This week, that is all I need to know.  The chanterelles have risen from the ground as quickly as the water has risen in the Tye River after all this rain, and I come home daily with baskets of yellow-orange trumpets and black horns-of-plenty.  Kevin is as excited as I am as we chop them up with our carving knife, then sauté them with olive oil, salt and pepper.  Delicious!

Image

Land of the Free

A great man lies dying and it seems impossible to go about my day without thinking about what he lived through—how in this world he managed it—and where we are today.

I look about my room and wonder how I’d deal with it if someone said, “you may not leave this room for one year.”  Suppose that someone said, “for the rest of your life.”  Suppose it was not my room, but a tiny prison cell.  Nelson Mandela was 44 years old when his life sentence was handed down. The year was 1962. Thirty-two years later, he was the president of his country.

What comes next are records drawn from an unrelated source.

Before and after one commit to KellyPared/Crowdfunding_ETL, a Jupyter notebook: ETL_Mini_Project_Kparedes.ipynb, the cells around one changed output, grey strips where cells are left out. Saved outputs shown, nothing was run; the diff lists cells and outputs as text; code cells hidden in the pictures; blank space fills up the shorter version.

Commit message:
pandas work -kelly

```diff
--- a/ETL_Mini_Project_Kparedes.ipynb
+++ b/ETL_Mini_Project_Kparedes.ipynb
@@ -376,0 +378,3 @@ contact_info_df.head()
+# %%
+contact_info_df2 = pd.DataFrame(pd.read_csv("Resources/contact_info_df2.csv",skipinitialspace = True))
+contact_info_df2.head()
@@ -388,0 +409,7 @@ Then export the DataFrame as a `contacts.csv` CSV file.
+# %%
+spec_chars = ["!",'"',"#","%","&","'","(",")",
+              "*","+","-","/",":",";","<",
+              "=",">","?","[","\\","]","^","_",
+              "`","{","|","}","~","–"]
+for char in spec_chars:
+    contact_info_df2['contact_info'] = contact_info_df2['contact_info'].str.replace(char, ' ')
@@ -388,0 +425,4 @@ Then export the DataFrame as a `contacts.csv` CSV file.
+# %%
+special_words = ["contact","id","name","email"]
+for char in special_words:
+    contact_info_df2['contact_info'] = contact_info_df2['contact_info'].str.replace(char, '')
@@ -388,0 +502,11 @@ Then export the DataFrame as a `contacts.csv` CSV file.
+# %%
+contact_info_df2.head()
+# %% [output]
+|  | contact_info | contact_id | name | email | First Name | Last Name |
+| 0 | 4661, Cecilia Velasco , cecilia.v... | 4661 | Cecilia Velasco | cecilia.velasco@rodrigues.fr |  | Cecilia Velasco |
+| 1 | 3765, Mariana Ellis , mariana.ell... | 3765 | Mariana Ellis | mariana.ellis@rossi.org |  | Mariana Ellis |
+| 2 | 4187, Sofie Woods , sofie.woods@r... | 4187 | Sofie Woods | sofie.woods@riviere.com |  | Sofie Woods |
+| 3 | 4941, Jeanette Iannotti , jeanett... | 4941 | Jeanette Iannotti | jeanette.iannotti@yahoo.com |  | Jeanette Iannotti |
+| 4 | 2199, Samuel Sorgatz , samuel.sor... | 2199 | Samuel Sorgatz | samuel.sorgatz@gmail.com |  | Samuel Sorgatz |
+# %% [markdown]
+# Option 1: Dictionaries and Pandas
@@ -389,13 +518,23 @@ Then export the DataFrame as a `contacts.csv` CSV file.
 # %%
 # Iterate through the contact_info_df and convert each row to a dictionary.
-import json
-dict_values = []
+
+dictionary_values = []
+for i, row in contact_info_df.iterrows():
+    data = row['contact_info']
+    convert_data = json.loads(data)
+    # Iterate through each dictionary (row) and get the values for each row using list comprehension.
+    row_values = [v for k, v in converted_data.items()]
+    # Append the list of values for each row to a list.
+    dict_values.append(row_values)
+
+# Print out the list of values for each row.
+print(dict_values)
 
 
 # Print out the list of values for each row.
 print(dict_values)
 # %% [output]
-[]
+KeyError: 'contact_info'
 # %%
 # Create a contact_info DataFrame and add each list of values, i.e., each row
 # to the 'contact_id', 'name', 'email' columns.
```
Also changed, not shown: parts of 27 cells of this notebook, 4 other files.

In 1962, I was toddling through the Apartheid South, better known as the Jim Crow South.  Separate (and not equal) schools, parks, bathroom facilities, building entrances, theater and buss seats.  No admittance to most restaurants and motels.   The Civil Rights Act was two violent years from presidential signature.

In 2008, my family and I stood in the VCU basketball arena in Richmond, Virginia, where Governor Tim Kaine introduced musician Dave Mathews, who was playing a free concert for volunteers trying to elect presidential candidate Barack Obama.

To be clear, that’s a white governor in a former Massive Resistance state, introducing a white man from South African who was working to elect the first black president of the United States of America.  Yes we can.

Here we are in 2013, fifty years after the death of Medgar Evers.  Shot dead for working to end racism.  Fifty-eight years after a weary Rosa Parks declined to move to the back of the bus, the same year that 14-year old Emmett Till was beaten to death for looking at a white woman in a way that displeased her.

Last week, the US Supreme Court repealed portions of the Voting Rights Act of 1965—the part that requires the most racist states in the union to obtain federal approval before changing their voting requirements—once again putting, as columnist Paula B. Mays wrote, “the rock in the hands of Goliath.”  No fewer than five southern states are now proceeding with changes to their voter identification requirements.

Here in the land of the free where we celebrate our own independence this week, we would do well to remember a quote by President Mandela:  “For to be free is not merely to cast off one’s chains, but to live in a way that respects and enhances the freedom of others.”